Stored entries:

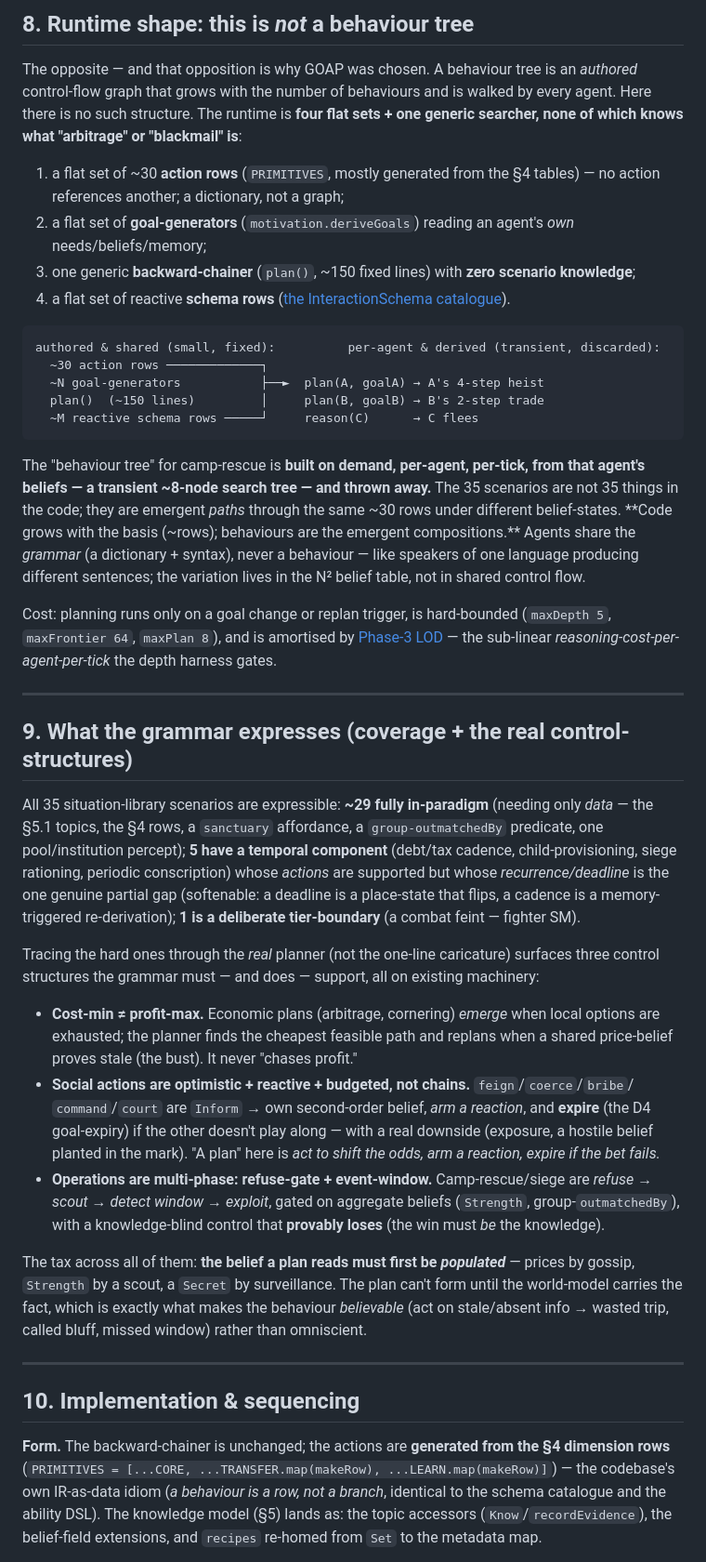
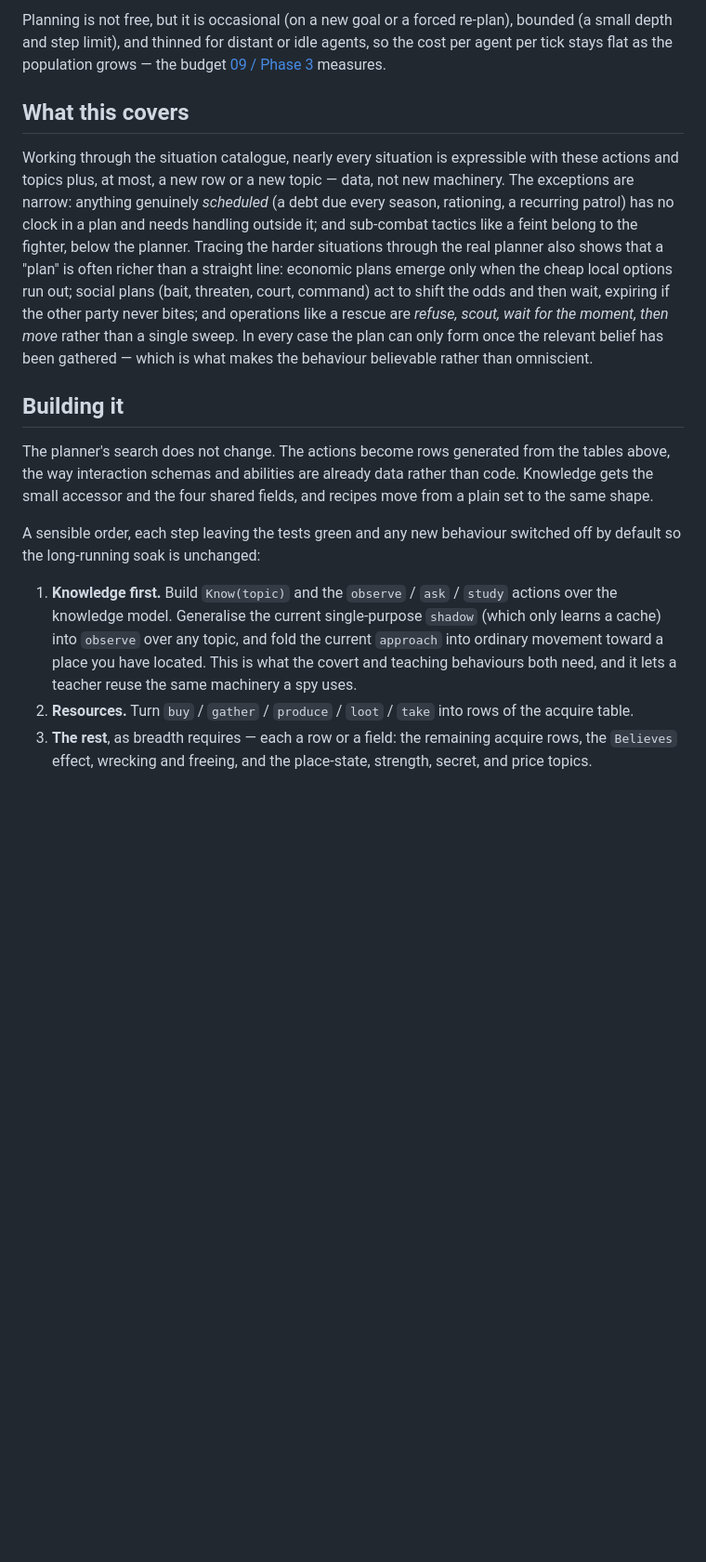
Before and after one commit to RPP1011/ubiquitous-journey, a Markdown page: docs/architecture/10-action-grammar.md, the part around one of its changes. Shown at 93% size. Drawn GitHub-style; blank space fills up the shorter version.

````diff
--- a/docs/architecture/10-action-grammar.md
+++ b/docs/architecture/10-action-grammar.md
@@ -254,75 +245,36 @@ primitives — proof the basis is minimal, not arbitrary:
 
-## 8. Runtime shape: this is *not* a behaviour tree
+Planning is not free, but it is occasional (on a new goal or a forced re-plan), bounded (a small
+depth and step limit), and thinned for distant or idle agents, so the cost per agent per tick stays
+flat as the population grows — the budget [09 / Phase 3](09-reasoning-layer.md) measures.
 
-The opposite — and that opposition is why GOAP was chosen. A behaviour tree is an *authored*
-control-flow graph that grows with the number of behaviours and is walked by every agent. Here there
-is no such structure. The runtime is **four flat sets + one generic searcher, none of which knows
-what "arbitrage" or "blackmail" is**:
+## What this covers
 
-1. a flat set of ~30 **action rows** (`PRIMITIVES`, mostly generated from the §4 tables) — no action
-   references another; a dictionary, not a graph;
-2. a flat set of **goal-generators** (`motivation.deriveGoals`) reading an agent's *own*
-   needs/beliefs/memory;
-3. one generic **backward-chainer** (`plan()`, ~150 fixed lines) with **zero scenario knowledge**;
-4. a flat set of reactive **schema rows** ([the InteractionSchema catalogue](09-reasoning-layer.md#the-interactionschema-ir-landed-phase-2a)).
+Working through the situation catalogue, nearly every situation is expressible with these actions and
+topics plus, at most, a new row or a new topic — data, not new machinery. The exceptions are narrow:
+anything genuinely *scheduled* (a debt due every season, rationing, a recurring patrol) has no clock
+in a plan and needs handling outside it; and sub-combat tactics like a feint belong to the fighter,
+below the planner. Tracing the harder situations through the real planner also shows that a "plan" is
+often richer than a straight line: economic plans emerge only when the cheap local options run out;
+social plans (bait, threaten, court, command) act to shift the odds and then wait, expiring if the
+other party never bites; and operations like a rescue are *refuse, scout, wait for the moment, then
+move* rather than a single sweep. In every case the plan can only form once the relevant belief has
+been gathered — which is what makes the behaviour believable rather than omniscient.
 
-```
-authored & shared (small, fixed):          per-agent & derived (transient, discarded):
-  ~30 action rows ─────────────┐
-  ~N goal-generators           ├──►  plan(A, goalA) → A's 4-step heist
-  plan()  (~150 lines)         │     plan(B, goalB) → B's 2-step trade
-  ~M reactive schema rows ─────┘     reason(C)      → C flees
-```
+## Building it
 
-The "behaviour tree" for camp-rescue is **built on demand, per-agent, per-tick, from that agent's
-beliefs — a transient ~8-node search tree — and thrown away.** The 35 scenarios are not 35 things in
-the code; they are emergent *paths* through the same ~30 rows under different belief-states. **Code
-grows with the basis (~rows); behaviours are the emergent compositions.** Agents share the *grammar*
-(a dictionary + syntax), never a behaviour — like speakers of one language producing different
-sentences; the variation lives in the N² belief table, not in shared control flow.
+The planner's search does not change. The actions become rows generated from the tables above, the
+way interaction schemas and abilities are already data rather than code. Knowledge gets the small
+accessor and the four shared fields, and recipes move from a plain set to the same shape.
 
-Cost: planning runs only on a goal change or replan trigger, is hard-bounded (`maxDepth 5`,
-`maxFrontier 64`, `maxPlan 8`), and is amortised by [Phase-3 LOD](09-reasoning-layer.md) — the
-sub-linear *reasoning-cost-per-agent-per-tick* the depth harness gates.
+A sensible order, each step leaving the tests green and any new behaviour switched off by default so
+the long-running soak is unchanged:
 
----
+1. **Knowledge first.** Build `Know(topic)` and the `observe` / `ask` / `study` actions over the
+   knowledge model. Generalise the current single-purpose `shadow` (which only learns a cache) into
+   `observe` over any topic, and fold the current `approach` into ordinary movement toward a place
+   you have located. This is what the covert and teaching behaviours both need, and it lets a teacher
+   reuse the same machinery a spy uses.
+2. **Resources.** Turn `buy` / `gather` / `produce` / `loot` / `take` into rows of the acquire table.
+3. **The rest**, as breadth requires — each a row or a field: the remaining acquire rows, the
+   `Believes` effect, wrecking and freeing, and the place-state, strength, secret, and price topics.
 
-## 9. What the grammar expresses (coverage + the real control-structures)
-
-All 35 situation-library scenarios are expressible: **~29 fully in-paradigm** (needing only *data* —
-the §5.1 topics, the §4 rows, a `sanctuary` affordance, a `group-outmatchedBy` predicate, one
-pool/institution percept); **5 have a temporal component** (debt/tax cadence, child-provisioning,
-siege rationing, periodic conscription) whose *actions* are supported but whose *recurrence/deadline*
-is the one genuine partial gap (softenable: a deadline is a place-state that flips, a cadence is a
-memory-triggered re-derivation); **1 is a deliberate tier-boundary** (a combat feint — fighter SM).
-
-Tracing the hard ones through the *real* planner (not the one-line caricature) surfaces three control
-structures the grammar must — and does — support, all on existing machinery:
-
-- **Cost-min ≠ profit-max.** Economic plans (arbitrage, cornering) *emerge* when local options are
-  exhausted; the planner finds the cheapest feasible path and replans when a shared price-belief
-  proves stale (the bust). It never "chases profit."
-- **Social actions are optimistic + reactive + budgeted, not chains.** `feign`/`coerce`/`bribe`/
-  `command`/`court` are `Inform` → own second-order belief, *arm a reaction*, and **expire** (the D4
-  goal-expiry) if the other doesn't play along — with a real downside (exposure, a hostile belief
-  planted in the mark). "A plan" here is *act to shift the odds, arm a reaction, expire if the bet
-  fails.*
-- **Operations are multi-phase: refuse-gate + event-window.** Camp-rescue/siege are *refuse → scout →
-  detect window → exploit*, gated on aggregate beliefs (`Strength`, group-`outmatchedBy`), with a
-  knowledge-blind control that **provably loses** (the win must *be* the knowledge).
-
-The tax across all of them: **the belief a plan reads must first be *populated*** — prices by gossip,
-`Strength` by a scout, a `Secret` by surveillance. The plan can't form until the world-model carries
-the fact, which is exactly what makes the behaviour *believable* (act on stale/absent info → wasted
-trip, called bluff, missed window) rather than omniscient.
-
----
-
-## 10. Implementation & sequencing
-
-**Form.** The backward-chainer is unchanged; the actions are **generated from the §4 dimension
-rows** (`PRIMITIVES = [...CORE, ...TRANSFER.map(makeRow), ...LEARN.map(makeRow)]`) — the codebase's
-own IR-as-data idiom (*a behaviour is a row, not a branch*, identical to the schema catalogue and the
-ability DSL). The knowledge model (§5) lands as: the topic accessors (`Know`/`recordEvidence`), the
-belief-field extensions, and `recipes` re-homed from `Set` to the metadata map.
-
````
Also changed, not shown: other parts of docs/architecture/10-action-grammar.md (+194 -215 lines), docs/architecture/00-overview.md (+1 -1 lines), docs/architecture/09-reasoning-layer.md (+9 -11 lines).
* * *
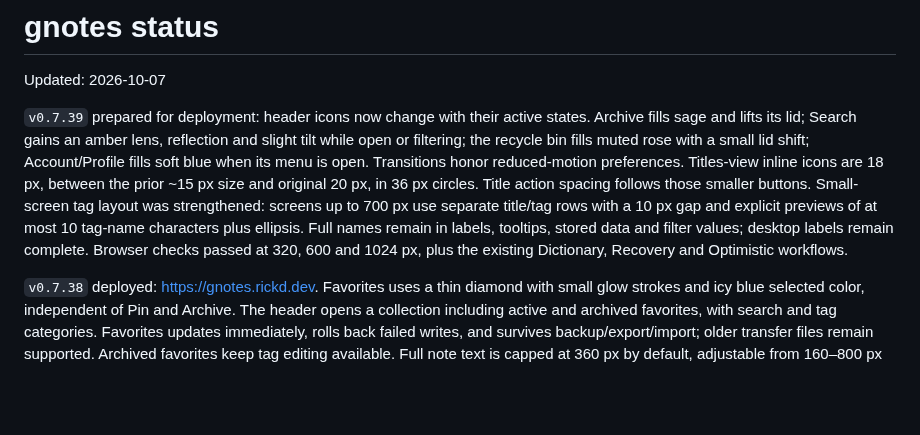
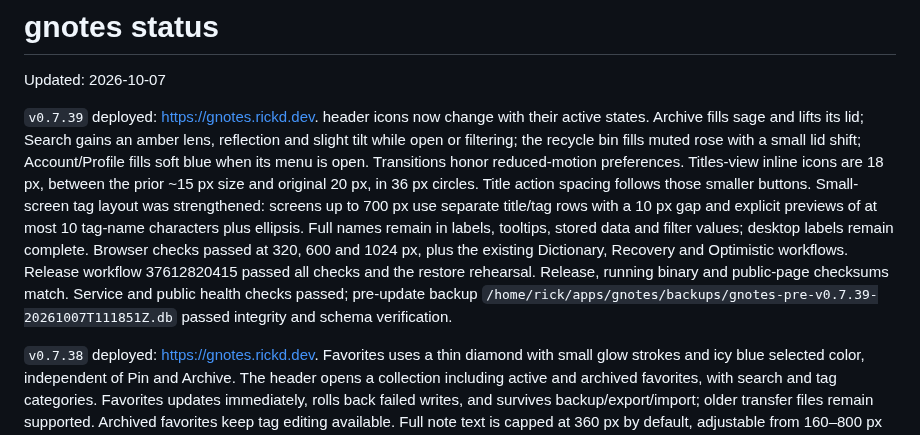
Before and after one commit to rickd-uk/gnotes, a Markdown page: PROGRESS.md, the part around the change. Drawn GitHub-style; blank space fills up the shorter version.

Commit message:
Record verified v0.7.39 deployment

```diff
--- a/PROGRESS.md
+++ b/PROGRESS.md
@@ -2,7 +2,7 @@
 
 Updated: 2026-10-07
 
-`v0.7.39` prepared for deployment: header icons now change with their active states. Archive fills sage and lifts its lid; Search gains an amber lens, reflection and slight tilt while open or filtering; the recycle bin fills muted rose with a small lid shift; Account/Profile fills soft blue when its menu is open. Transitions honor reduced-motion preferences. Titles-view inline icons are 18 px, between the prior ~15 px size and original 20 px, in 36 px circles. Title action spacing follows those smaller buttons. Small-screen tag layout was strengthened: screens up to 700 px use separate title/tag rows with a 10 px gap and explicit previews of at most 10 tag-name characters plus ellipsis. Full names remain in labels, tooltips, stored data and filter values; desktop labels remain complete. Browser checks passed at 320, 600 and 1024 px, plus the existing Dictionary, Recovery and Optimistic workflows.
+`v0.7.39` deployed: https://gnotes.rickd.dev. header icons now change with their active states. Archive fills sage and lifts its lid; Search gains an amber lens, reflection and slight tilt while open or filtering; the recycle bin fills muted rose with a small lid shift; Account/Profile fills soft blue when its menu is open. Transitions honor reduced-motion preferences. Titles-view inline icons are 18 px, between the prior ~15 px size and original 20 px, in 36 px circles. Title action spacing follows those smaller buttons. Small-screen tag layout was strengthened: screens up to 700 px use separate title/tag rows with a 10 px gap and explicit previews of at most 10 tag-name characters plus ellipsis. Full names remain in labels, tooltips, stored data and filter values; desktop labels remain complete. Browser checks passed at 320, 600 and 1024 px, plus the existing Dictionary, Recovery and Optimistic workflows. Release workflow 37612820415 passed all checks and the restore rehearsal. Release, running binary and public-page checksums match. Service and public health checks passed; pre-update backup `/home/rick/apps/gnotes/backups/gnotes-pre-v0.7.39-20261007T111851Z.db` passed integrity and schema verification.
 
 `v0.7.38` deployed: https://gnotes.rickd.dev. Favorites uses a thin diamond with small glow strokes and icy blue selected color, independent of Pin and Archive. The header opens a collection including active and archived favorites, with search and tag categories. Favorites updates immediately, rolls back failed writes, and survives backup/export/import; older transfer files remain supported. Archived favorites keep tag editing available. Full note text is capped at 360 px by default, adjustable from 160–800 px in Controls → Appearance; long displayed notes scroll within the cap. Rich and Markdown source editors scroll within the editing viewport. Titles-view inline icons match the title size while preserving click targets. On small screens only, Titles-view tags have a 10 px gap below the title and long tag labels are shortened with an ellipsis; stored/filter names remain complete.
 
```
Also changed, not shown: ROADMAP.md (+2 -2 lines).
--
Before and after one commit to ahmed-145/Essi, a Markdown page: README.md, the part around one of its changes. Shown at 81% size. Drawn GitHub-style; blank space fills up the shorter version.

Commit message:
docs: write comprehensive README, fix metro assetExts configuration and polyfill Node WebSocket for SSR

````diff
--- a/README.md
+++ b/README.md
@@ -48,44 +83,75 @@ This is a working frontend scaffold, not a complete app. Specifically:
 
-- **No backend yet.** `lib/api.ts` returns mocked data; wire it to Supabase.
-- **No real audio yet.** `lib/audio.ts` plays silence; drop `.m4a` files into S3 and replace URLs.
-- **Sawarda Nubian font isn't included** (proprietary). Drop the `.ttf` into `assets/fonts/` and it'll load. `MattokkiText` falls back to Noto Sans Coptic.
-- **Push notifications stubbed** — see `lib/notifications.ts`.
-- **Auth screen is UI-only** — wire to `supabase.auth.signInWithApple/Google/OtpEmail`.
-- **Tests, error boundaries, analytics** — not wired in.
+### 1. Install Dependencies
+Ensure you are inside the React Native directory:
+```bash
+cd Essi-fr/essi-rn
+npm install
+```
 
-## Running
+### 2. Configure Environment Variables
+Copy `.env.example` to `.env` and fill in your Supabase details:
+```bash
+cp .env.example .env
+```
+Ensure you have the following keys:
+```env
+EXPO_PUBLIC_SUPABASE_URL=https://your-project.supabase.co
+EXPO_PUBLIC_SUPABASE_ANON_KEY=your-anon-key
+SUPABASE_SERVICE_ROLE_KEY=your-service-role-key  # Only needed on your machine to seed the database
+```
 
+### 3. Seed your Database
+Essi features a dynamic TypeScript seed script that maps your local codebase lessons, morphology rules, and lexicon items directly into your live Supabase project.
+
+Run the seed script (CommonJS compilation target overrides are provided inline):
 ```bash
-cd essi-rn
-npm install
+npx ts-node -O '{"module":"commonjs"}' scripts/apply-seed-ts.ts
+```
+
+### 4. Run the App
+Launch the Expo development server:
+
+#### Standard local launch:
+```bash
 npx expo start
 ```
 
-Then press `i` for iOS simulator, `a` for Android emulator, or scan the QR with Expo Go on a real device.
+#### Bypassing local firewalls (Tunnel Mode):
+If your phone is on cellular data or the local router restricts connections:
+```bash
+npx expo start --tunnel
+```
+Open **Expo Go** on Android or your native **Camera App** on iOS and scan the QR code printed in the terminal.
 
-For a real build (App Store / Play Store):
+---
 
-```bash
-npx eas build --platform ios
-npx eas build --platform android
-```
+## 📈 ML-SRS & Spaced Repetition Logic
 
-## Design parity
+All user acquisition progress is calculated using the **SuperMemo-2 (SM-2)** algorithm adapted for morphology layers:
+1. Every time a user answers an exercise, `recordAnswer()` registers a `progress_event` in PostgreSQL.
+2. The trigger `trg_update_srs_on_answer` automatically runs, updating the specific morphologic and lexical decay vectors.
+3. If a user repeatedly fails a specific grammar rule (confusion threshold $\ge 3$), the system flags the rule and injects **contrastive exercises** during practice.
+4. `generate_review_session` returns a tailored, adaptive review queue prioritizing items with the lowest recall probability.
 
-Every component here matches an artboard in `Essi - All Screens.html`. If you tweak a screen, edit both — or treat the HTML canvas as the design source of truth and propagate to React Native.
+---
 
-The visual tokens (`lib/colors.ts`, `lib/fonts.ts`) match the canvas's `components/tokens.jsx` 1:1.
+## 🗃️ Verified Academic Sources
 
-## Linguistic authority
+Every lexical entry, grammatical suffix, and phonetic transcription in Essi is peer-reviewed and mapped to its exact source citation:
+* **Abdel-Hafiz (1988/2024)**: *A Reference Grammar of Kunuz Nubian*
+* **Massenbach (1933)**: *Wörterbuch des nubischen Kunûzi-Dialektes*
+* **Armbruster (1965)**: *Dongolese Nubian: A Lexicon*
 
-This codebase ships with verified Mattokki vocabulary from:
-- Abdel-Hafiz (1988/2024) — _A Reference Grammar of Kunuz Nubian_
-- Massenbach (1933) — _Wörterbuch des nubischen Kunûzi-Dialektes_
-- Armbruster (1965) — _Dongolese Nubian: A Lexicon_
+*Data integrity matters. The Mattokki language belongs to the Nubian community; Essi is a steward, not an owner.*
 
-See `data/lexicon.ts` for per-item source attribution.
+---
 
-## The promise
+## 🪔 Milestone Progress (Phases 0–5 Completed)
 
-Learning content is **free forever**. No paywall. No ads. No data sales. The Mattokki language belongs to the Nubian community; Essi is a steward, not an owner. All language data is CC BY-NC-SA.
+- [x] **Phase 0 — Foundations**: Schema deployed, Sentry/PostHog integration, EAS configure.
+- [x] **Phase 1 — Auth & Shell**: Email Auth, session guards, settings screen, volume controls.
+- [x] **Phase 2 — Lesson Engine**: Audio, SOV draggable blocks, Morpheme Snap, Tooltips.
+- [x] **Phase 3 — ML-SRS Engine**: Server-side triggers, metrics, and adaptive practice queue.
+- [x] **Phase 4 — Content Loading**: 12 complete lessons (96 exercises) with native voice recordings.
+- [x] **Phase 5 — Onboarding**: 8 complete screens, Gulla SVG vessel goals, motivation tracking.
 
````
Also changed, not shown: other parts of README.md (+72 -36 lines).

- **YOUR OBJECTIVE**:
What is the number of lines in the records that contain the string "real"? Give only that number.

- **WRITTEN SOLUTION**:
7